:: Listed entries ::

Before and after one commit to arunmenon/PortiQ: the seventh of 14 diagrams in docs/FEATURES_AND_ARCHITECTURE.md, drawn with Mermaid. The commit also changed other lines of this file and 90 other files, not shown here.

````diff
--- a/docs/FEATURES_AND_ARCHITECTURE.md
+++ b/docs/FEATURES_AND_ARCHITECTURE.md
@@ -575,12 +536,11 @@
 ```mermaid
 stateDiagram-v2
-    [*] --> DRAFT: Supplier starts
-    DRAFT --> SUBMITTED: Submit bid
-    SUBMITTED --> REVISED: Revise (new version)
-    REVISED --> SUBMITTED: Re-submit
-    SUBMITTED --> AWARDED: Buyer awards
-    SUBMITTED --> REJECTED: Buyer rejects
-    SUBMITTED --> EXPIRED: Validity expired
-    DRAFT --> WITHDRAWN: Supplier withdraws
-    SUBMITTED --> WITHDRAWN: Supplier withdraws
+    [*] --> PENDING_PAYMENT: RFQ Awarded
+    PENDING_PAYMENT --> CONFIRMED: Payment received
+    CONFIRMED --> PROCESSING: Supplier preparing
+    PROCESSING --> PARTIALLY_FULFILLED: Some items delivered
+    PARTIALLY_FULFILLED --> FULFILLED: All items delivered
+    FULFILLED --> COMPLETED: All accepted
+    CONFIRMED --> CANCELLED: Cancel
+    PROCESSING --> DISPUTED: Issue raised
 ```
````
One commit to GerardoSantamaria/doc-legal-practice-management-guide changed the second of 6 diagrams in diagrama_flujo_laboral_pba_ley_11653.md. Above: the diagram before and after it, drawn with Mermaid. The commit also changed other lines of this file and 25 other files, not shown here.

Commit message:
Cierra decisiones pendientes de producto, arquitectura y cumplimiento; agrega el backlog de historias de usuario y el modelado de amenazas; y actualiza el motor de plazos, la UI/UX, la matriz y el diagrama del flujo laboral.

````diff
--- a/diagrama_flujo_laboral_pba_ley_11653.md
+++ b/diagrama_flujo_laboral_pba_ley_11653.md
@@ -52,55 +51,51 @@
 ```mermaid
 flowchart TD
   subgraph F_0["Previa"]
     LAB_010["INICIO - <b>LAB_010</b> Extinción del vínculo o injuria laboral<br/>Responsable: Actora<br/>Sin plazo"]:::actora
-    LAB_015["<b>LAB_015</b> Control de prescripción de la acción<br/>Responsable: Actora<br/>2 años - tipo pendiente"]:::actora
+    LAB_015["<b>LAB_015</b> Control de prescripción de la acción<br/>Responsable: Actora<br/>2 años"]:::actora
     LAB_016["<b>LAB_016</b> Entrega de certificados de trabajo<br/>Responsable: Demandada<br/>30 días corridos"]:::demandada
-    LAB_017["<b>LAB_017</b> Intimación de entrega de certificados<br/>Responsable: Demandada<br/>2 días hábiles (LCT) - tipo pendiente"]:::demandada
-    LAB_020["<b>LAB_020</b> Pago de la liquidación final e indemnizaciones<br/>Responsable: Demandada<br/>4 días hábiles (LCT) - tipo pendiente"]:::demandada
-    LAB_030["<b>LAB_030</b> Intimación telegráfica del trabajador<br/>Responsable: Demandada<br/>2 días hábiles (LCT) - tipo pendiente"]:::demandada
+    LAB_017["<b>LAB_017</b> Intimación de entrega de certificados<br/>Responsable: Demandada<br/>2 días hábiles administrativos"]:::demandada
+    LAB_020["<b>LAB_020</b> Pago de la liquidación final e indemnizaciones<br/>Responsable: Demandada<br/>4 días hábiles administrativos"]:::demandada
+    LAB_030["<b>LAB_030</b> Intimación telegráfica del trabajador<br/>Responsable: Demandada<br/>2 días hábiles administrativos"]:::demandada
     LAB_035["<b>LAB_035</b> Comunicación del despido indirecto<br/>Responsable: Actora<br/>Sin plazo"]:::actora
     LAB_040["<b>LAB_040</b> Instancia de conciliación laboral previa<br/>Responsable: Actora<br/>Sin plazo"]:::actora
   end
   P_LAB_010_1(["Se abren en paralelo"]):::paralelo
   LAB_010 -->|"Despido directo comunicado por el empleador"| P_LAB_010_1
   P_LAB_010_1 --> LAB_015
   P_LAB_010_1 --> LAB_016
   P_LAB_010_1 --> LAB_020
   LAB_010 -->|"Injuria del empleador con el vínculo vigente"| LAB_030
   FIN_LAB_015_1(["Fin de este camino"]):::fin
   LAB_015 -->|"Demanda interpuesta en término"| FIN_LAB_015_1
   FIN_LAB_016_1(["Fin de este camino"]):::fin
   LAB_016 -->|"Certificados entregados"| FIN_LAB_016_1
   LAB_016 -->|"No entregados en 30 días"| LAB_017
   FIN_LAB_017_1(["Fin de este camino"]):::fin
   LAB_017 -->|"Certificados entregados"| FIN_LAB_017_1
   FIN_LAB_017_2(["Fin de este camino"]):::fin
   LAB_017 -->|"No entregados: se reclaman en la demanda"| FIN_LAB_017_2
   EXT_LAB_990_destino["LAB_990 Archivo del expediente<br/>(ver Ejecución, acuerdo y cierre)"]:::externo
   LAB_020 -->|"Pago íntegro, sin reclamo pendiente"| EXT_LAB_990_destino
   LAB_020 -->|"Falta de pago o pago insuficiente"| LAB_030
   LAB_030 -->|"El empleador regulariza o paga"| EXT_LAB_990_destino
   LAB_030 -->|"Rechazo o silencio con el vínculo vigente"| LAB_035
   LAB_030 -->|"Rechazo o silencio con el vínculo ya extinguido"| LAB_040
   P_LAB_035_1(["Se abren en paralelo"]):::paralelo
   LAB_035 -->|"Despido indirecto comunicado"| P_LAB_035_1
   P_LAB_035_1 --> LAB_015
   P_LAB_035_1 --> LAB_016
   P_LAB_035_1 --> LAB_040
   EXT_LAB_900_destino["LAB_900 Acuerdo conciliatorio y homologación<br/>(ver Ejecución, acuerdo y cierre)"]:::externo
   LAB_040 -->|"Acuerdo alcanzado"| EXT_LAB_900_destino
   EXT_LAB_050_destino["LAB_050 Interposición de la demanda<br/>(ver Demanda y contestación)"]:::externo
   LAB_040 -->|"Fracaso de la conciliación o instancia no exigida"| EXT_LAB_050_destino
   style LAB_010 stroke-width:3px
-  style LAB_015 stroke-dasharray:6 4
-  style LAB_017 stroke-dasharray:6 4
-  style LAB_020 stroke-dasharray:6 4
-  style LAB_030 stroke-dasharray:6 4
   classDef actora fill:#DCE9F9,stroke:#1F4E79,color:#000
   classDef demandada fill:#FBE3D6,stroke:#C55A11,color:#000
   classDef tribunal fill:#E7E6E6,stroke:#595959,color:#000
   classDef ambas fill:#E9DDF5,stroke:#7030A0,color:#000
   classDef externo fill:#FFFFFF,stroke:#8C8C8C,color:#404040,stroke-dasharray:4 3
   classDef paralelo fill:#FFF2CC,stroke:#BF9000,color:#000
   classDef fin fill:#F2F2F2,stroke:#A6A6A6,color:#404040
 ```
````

:::

### Exercise brief
Filter the data above, keeping only lines that include the string "vínculo".

### Result of the exercise
     LAB_010["INICIO - <b>LAB_010</b> Extinción del vínculo o injuria laboral<br/>Responsable: Actora<br/>Sin plazo"]:::actora
   LAB_010 -->|"Injuria del empleador con el vínculo vigente"| LAB_030
   LAB_030 -->|"Rechazo o silencio con el vínculo vigente"| LAB_035
   LAB_030 -->|"Rechazo o silencio con el vínculo ya extinguido"| LAB_040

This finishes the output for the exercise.